Filter the data for lines with the word "only", then copy every line so identified.

Dataset extract:
┏━━
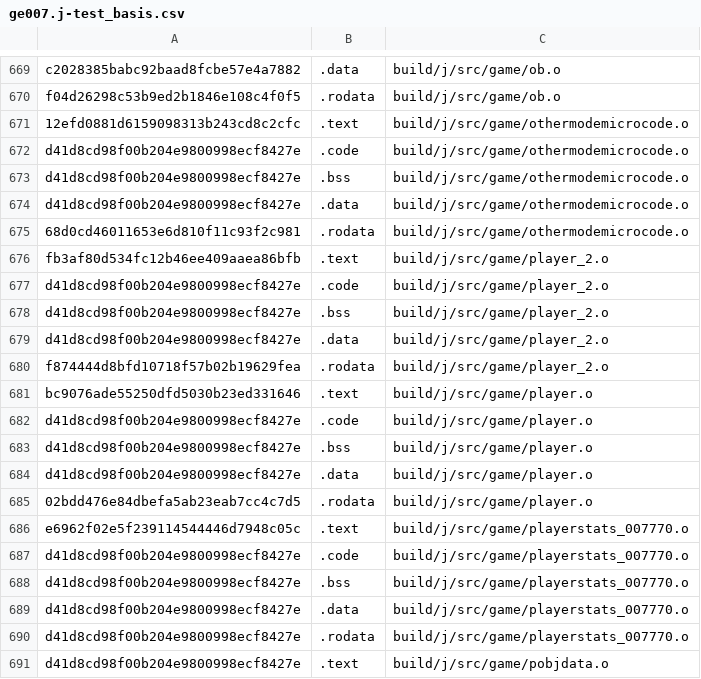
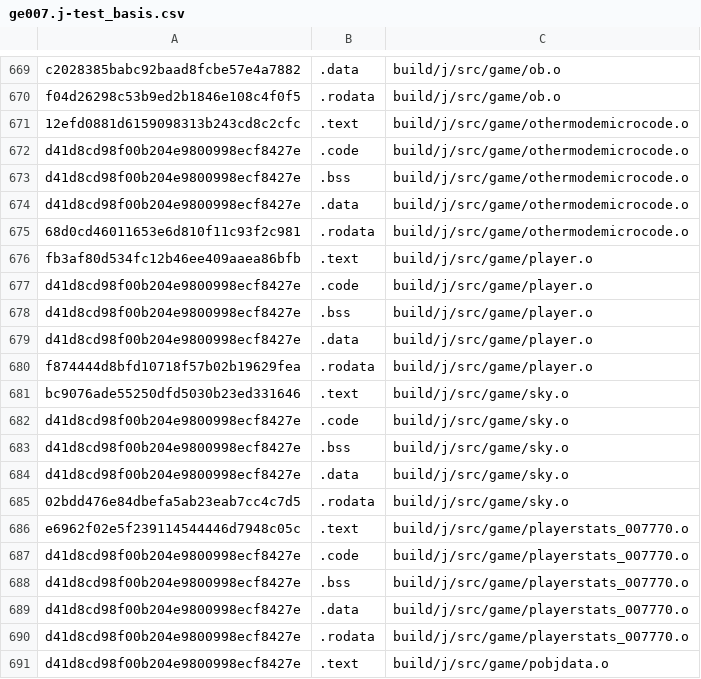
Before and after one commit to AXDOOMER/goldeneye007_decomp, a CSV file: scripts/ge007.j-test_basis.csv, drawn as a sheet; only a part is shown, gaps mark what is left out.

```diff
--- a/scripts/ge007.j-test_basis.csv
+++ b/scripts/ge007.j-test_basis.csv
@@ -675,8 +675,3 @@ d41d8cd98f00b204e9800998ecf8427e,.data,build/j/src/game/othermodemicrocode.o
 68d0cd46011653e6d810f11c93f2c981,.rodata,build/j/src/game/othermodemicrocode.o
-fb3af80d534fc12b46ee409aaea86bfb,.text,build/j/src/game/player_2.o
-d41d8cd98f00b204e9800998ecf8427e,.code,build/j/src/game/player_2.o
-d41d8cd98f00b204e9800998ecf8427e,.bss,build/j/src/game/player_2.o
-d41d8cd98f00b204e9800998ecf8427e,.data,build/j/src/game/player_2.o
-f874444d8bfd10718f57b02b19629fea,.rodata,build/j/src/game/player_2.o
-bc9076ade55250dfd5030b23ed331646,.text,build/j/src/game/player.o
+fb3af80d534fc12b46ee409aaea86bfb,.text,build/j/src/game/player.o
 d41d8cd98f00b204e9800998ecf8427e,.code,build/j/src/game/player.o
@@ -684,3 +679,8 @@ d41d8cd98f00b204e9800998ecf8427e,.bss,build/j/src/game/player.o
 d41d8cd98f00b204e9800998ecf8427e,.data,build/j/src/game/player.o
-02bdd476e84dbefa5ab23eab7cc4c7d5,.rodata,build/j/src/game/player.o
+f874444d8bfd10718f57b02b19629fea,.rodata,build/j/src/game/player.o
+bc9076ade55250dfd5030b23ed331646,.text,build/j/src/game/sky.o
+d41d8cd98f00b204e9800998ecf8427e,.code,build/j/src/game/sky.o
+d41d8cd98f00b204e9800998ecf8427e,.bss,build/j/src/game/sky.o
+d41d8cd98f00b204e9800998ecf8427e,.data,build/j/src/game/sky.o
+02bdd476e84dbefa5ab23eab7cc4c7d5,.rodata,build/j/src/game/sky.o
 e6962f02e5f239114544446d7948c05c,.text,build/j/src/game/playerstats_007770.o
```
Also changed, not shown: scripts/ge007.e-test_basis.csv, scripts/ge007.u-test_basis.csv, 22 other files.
┗━━
┏━━
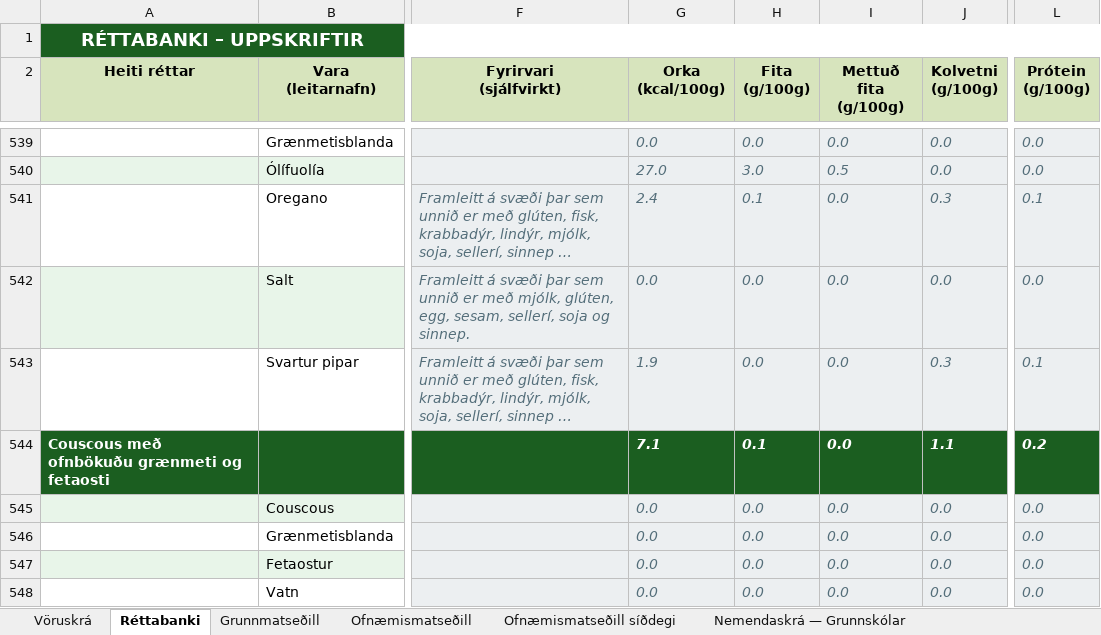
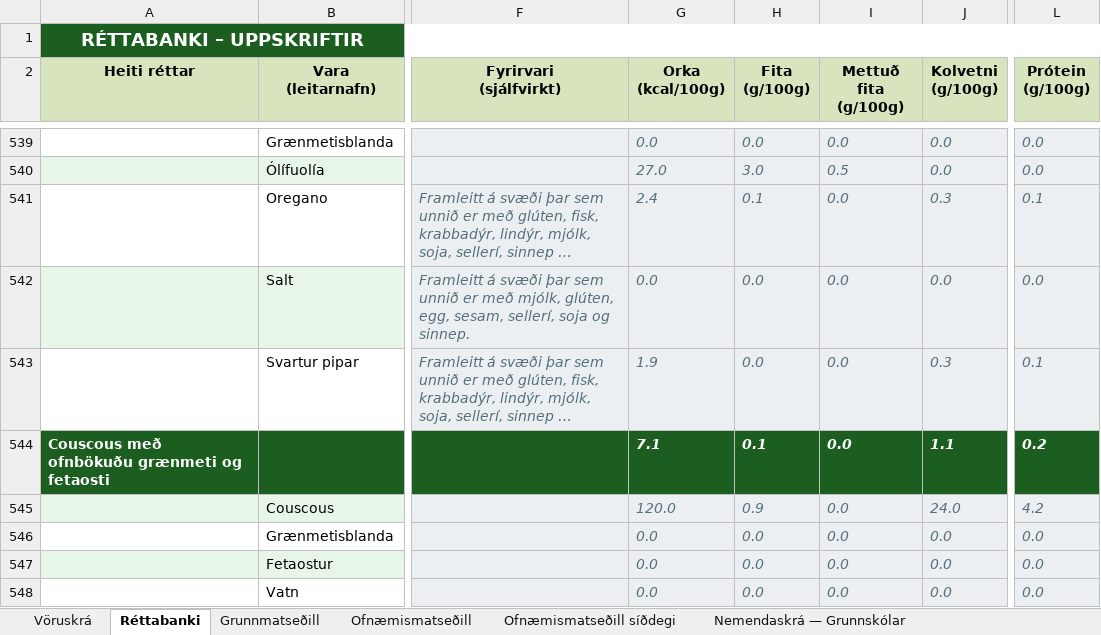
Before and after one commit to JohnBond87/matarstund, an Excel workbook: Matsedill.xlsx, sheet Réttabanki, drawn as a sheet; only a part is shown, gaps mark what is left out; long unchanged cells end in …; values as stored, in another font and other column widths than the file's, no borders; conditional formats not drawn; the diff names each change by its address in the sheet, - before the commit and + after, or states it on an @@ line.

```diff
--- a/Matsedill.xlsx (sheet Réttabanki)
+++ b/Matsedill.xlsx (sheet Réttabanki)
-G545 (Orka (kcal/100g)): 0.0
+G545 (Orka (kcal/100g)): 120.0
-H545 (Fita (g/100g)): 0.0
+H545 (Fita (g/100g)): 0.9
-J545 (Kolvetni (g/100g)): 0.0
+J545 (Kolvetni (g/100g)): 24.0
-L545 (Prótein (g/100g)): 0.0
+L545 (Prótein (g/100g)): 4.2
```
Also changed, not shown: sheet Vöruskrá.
┗━━
Solution:
Before and after one commit to AXDOOMER/goldeneye007_decomp, a CSV file: scripts/ge007.j-test_basis.csv, drawn as a sheet; only a part is shown, gaps mark what is left out.
Before and after one commit to JohnBond87/matarstund, an Excel workbook: Matsedill.xlsx, sheet Réttabanki, drawn as a sheet; only a part is shown, gaps mark what is left out; long unchanged cells end in …; values as stored, in another font and other column widths than the file's, no borders; conditional formats not drawn; the diff names each change by its address in the sheet, - before the commit and + after, or states it on an @@ line.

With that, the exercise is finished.